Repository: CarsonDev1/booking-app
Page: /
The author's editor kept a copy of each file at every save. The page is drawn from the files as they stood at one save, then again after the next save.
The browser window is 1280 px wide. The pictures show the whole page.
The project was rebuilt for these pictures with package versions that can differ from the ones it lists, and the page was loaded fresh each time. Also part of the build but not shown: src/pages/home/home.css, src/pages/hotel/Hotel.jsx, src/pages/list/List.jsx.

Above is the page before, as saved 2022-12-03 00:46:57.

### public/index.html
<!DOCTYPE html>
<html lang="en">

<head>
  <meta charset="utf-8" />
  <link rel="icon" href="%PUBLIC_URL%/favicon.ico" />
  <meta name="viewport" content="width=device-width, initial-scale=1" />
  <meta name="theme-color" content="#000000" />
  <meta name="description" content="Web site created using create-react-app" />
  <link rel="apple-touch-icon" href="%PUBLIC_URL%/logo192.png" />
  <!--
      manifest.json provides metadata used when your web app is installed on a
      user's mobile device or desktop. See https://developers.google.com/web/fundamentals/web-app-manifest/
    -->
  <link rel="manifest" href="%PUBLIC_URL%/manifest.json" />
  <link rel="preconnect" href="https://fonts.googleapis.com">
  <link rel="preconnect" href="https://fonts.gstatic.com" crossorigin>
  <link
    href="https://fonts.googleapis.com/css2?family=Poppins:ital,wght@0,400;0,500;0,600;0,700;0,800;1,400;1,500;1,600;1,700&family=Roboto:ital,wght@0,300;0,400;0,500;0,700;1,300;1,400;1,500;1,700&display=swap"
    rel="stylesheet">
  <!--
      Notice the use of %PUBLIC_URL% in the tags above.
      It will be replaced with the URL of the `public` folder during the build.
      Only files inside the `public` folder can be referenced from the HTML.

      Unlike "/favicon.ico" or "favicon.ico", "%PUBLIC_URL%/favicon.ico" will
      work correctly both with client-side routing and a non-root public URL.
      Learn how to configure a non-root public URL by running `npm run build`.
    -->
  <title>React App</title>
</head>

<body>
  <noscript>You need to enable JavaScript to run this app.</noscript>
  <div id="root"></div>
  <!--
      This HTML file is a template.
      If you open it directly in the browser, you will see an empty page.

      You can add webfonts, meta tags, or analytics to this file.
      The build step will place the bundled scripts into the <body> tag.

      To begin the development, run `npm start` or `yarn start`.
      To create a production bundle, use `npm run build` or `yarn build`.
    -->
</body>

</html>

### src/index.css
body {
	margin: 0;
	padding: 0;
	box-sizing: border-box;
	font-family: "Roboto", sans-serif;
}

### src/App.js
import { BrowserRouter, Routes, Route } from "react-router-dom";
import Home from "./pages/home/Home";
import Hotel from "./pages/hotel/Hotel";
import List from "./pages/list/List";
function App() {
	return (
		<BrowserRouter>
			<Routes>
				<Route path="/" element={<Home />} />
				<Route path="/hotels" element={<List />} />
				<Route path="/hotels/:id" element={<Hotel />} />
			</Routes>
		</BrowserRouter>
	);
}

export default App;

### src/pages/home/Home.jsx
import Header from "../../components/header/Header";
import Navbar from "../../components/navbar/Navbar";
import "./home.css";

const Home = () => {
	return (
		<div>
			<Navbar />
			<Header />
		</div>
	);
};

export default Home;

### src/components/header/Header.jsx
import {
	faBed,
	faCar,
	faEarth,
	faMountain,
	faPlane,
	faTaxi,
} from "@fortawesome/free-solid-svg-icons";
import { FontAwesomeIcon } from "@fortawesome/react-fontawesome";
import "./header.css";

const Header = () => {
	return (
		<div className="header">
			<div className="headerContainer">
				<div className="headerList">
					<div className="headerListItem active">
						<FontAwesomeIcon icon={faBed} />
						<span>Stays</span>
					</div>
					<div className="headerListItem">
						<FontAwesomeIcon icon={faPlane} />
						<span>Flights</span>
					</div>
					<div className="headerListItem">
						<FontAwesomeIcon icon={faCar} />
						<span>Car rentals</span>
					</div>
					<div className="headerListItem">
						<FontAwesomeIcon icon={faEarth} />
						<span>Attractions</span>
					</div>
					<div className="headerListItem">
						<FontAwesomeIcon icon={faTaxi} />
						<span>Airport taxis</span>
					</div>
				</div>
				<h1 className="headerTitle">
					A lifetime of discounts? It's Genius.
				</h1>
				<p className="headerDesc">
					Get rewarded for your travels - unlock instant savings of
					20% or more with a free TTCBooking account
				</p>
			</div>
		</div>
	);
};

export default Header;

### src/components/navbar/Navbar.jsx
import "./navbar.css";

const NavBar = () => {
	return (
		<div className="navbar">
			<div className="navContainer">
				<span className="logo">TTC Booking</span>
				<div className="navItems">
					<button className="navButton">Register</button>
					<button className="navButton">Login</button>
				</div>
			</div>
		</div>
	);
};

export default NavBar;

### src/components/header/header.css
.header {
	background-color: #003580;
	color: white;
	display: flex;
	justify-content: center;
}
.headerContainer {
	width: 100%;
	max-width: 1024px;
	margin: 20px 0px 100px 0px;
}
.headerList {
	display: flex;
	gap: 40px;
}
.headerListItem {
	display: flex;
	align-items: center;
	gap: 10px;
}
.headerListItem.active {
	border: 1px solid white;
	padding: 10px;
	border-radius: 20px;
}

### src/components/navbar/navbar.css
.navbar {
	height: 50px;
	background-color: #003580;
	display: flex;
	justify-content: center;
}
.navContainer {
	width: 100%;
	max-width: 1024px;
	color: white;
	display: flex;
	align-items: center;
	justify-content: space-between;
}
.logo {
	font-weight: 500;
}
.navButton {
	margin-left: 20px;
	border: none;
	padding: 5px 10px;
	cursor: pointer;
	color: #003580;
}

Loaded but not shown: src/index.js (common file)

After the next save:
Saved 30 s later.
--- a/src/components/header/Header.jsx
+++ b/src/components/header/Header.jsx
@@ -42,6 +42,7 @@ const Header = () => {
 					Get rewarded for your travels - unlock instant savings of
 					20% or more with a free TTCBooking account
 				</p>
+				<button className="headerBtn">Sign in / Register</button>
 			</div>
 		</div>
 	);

○ ○ ○ ○ ○

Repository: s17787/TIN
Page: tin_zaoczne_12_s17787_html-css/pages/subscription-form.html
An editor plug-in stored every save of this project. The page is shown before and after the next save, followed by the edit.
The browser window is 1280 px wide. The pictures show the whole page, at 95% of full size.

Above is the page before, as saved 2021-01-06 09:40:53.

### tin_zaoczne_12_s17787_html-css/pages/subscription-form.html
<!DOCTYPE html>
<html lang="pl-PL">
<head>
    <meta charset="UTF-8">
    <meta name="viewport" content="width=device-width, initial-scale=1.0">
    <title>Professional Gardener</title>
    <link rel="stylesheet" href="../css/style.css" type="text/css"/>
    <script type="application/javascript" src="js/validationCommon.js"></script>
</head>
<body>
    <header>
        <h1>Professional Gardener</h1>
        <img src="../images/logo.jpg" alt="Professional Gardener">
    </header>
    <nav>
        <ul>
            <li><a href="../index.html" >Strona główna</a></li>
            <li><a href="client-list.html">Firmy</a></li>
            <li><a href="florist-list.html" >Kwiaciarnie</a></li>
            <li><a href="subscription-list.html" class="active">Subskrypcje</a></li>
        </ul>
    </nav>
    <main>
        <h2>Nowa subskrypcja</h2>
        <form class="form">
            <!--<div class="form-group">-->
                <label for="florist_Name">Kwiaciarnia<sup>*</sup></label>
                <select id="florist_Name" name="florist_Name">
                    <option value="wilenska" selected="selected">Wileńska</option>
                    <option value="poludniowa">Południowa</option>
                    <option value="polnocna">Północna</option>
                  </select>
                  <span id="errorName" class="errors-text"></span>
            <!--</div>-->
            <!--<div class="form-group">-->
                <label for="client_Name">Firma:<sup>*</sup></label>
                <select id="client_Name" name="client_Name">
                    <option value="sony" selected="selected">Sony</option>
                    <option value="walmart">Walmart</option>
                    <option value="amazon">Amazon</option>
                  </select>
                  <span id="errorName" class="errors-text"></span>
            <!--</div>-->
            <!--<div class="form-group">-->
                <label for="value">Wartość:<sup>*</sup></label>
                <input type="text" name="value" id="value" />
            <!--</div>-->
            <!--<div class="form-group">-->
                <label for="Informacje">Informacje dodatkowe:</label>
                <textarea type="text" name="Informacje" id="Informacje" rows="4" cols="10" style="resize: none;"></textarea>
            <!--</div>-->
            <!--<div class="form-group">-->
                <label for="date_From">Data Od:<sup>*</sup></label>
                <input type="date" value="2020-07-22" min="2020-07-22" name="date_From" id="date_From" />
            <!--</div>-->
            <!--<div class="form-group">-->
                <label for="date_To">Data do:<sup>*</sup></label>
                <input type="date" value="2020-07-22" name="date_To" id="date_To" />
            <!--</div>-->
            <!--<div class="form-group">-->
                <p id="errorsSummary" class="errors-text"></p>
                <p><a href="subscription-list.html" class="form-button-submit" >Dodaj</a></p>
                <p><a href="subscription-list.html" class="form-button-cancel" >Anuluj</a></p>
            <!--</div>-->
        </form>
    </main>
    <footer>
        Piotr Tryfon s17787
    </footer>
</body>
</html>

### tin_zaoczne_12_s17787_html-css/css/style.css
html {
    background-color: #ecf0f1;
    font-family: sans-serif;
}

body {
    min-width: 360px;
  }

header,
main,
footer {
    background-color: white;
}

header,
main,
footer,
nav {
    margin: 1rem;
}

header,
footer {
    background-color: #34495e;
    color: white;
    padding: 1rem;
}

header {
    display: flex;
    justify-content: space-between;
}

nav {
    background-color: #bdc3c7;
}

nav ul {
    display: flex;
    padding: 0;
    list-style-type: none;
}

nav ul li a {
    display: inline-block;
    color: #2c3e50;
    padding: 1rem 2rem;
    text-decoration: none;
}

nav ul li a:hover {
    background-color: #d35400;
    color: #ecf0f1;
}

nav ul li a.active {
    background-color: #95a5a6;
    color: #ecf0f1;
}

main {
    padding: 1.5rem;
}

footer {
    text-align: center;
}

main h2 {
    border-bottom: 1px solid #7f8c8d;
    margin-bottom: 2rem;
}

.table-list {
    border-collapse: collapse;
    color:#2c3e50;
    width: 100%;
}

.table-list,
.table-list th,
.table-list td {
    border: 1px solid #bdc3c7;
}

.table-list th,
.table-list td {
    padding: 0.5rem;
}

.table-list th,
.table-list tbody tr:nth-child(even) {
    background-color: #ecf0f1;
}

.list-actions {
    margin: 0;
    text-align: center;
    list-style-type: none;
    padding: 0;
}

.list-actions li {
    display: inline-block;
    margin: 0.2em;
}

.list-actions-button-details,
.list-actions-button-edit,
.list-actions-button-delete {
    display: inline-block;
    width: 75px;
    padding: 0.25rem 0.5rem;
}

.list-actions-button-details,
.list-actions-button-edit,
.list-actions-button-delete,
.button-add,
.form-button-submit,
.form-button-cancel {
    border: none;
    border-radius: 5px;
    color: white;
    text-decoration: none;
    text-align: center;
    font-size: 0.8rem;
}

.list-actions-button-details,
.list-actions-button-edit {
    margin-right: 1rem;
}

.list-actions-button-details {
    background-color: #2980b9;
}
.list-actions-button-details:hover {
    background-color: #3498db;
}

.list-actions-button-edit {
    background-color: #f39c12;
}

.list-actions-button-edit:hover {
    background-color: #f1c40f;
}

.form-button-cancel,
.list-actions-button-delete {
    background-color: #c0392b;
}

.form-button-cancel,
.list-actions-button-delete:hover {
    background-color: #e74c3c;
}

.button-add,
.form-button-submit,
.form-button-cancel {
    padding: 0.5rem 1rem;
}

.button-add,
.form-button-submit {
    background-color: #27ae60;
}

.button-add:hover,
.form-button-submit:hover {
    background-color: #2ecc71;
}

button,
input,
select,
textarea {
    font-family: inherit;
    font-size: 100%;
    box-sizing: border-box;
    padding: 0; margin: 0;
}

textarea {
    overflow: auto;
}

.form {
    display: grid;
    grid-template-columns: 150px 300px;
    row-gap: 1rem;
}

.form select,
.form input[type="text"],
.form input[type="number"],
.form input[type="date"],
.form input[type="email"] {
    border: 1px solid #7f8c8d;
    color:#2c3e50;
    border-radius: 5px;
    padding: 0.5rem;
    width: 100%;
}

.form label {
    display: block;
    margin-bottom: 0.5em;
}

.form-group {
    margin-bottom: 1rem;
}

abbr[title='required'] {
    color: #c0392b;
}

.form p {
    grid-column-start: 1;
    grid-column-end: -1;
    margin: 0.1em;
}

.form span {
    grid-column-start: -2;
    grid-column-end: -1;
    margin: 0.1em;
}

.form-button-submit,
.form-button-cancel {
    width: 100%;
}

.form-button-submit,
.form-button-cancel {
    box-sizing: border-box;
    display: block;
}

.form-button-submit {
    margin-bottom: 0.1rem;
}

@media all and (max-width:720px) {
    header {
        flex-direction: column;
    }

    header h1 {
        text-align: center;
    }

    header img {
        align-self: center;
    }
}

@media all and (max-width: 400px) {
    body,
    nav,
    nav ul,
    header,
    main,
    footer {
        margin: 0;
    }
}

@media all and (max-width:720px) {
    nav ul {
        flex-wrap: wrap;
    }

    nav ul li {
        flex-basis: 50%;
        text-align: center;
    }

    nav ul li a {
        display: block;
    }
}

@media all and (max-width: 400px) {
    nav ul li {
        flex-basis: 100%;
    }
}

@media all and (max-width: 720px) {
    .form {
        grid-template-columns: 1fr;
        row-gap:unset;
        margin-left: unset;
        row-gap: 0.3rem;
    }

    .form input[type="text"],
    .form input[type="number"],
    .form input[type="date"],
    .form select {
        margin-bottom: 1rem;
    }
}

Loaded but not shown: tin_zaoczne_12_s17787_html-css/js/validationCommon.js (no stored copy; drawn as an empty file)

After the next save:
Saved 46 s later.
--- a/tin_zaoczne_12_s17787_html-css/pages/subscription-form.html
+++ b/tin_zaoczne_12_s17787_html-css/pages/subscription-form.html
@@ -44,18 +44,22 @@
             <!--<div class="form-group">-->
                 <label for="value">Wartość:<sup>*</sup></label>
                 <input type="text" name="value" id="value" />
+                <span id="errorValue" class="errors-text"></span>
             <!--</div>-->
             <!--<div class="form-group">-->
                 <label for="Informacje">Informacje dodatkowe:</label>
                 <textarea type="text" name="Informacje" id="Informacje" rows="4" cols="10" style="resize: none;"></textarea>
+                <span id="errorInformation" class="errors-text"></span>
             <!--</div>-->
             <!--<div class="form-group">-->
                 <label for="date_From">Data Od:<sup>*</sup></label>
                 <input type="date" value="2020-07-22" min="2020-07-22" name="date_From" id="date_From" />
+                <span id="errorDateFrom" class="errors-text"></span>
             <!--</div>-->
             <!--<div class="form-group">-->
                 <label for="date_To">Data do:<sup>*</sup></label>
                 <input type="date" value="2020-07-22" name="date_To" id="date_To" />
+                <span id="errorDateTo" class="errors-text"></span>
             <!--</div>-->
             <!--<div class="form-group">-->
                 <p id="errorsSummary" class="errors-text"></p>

○ ○ ○ ○ ○

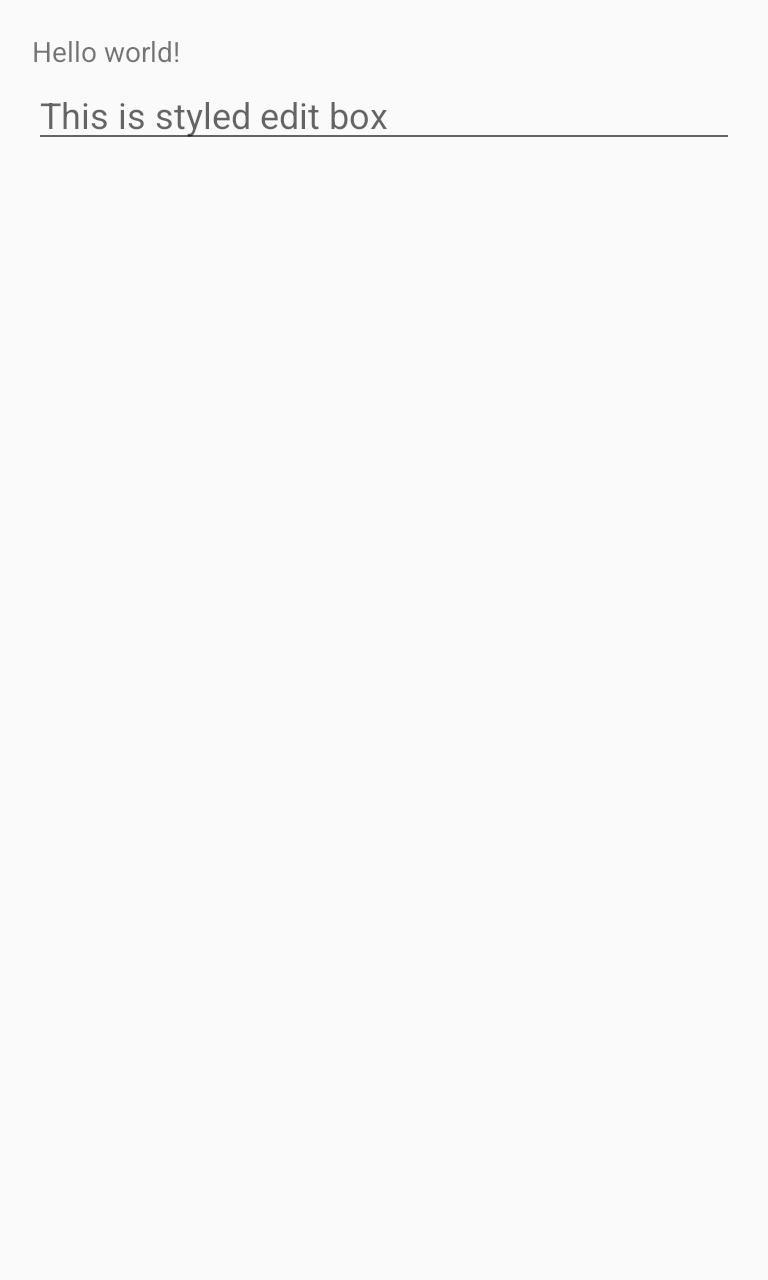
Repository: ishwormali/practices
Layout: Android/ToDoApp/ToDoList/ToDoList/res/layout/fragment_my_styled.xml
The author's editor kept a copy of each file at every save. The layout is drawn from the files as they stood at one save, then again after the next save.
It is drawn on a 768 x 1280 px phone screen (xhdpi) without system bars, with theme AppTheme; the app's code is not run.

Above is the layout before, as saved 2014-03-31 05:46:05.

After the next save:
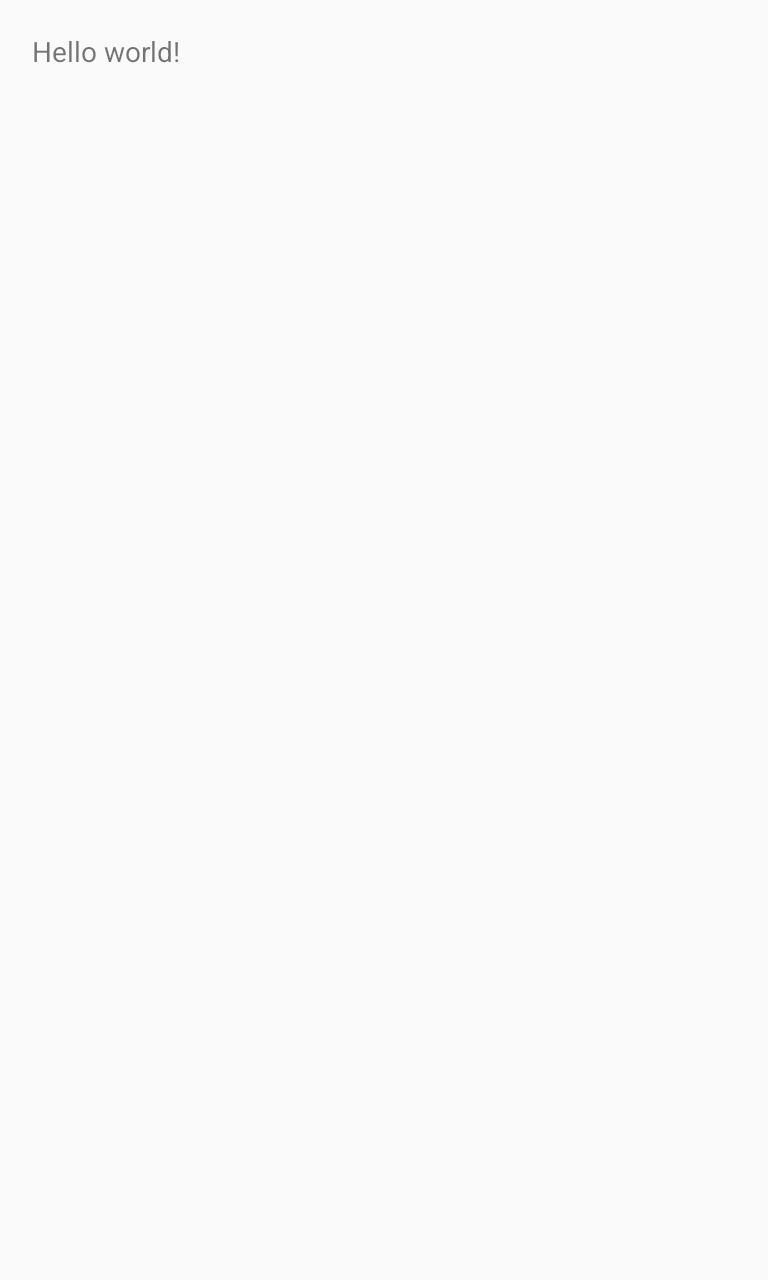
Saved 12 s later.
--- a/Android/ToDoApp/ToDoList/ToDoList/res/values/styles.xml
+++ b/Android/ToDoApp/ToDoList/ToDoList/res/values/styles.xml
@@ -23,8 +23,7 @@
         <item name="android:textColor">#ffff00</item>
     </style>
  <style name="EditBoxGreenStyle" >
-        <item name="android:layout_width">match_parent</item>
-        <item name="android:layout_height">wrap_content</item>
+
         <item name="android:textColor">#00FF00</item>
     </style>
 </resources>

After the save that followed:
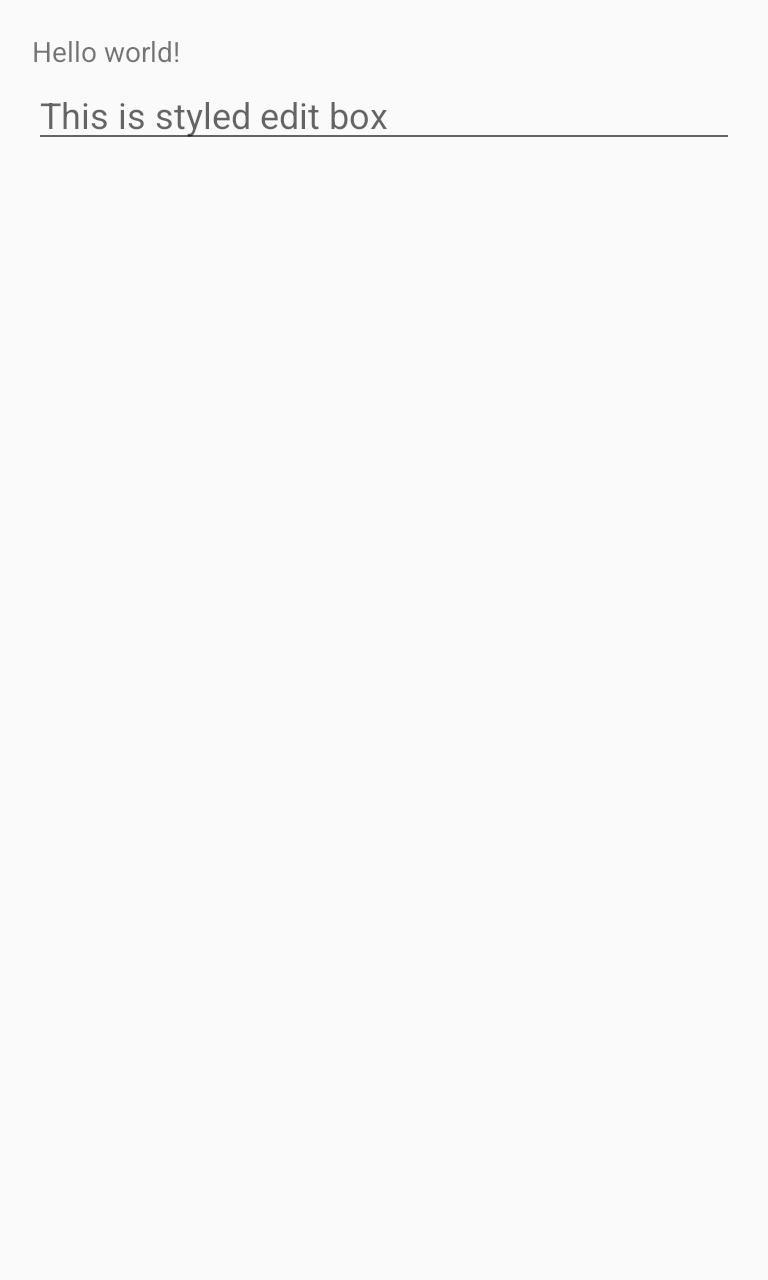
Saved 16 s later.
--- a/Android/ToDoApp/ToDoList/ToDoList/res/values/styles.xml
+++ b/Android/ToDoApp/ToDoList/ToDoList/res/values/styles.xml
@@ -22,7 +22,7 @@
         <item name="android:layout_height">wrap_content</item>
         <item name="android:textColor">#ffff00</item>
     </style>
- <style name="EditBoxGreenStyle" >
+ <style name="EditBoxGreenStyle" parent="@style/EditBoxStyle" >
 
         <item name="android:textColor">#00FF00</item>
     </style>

○ ○ ○ ○ ○

_WHAT IS NEEDED_
Beginning at the line with "nav ul li a:hover" and stopping after the line with "border-collapse: collapse;", please write out every line of the data above exactly and nothing else.

_PROBLEM SOLUTION_
nav ul li a:hover {
    background-color: #d35400;
    color: #ecf0f1;
}

nav ul li a.active {
    background-color: #95a5a6;
    color: #ecf0f1;
}

main {
    padding: 1.5rem;
}

footer {
    text-align: center;
}

main h2 {
    border-bottom: 1px solid #7f8c8d;
    margin-bottom: 2rem;
}

.table-list {
    border-collapse: collapse;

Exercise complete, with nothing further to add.